> **What is expected**
For every line in the records that has the word "name", make a copy.

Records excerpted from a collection
----
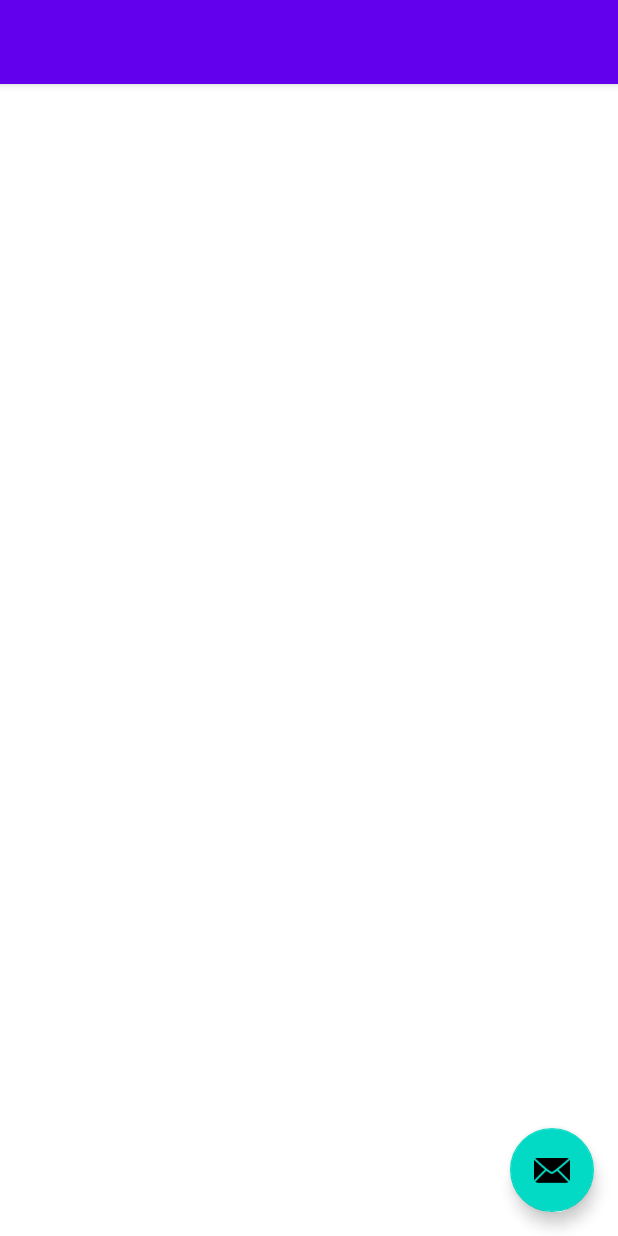
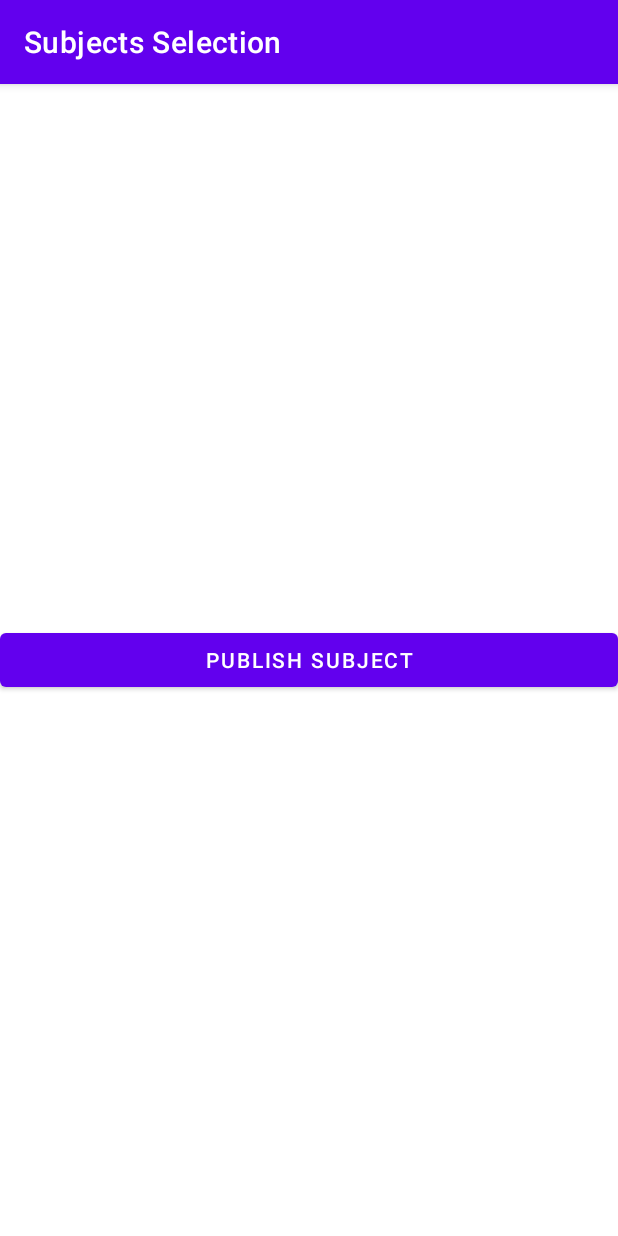
Before and after one commit to devrath/reactive-android-repository, an Android app: the SubjectsSelectionActivity screen opened directly, with no data from a screen before it, on a phone screen of 412 x 824 dp. Run offline under Robolectric (Android 15) with nearby library versions, the phone set to English and light mode, and no system bars.

Commit message:
added more code

```diff
--- a/Application/app/src/main/java/com/droid/code/subjects/SubjectsSelectionActivity.kt
+++ b/Application/app/src/main/java/com/droid/code/subjects/SubjectsSelectionActivity.kt
@@ -13,7 +13,13 @@ class SubjectsSelectionActivity : AppCompatActivity() {
 
         binding = ActivitySubjectsSelectionBinding.inflate(layoutInflater)
         setContentView(binding.root)
+        setOnClickListener()
 
     }
 
+    private fun setOnClickListener() {
+        binding.btnPublishSubjectId.setOnClickListener {
+
+        }
+    }
 }
--- a/Application/app/src/main/res/layout/activity_selection.xml
+++ b/Application/app/src/main/res/layout/activity_selection.xml
@@ -4,6 +4,7 @@
         android:layout_width="match_parent"
         android:layout_height="match_parent"
         android:fillViewport="true"
+        android:padding="@dimen/screen_padding"
         tools:context=".SelectionActivity">
 
         <LinearLayout
--- a/Application/app/src/main/res/layout/activity_subjects_selection.xml
+++ b/Application/app/src/main/res/layout/activity_subjects_selection.xml
@@ -1,34 +1,16 @@
 <?xml version="1.0" encoding="utf-8"?>
-<androidx.coordinatorlayout.widget.CoordinatorLayout xmlns:android="http://schemas.android.com/apk/res/android"
+<LinearLayout xmlns:android="http://schemas.android.com/apk/res/android"
     xmlns:app="http://schemas.android.com/apk/res-auto"
     xmlns:tools="http://schemas.android.com/tools"
     android:layout_width="match_parent"
     android:layout_height="match_parent"
-    tools:context=".subjects.SubjectsSelectionActivity">
+    android:gravity="center"
+    android:orientation="vertical">
 
-    <com.google.android.material.appbar.AppBarLayout
+    <Button
+        android:id="@+id/btnPublishSubjectId"
         android:layout_width="match_parent"
         android:layout_height="wrap_content"
-        android:theme="@style/Theme.Code.AppBarOverlay">
+        android:text="@string/publish_subject" />
 
-        <androidx.appcompat.widget.Toolbar
-            android:id="@+id/toolbar"
-            android:layout_width="match_parent"
-            android:layout_height="?attr/actionBarSize"
-            android:background="?attr/colorPrimary"
-            app:popupTheme="@style/Theme.Code.PopupOverlay" />
-
-    </com.google.android.material.appbar.AppBarLayout>
-
-    <include layout="@layout/content_subjects_selection" />
-
-    <com.google.android.material.floatingactionbutton.FloatingActionButton
-        android:id="@+id/fab"
-        android:layout_width="wrap_content"
-        android:layout_height="wrap_content"
-        android:layout_gravity="bottom|end"
-        android:layout_marginEnd="@dimen/fab_margin"
-        android:layout_marginBottom="16dp"
-        app:srcCompat="@android:drawable/ic_dialog_email" />
-
-</androidx.coordinatorlayout.widget.CoordinatorLayout>
+</LinearLayout>
--- a/Application/app/src/main/res/values/dimens.xml
+++ b/Application/app/src/main/res/values/dimens.xml
@@ -1,3 +1,4 @@
 <resources>
     <dimen name="fab_margin">16dp</dimen>
+    <dimen name="screen_padding">10dp</dimen>
 </resources>
--- a/Application/app/src/main/res/values/strings.xml
+++ b/Application/app/src/main/res/values/strings.xml
@@ -3,5 +3,6 @@
     <string name="subjects">Subjects</string>
     <string name="subjects_selection">Subjects Selection</string>
     <string name="demo_selection">Demo Selection</string>
+    <string name="publish_subject">Publish Subject</string>
     <!-- Strings used for fragments for navigation -->
 </resources>
```
Also changed, not shown: Application/app/src/main/AndroidManifest.xml (+8 -7 lines), Application/app/src/main/res/navigation/nav_graph.xml (deleted, +0 -28 lines).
----
> **The answer**
     <dimen name="fab_margin">16dp</dimen>
+    <dimen name="screen_padding">10dp</dimen>
     <string name="subjects">Subjects</string>
     <string name="subjects_selection">Subjects Selection</string>
     <string name="demo_selection">Demo Selection</string>
+    <string name="publish_subject">Publish Subject</string>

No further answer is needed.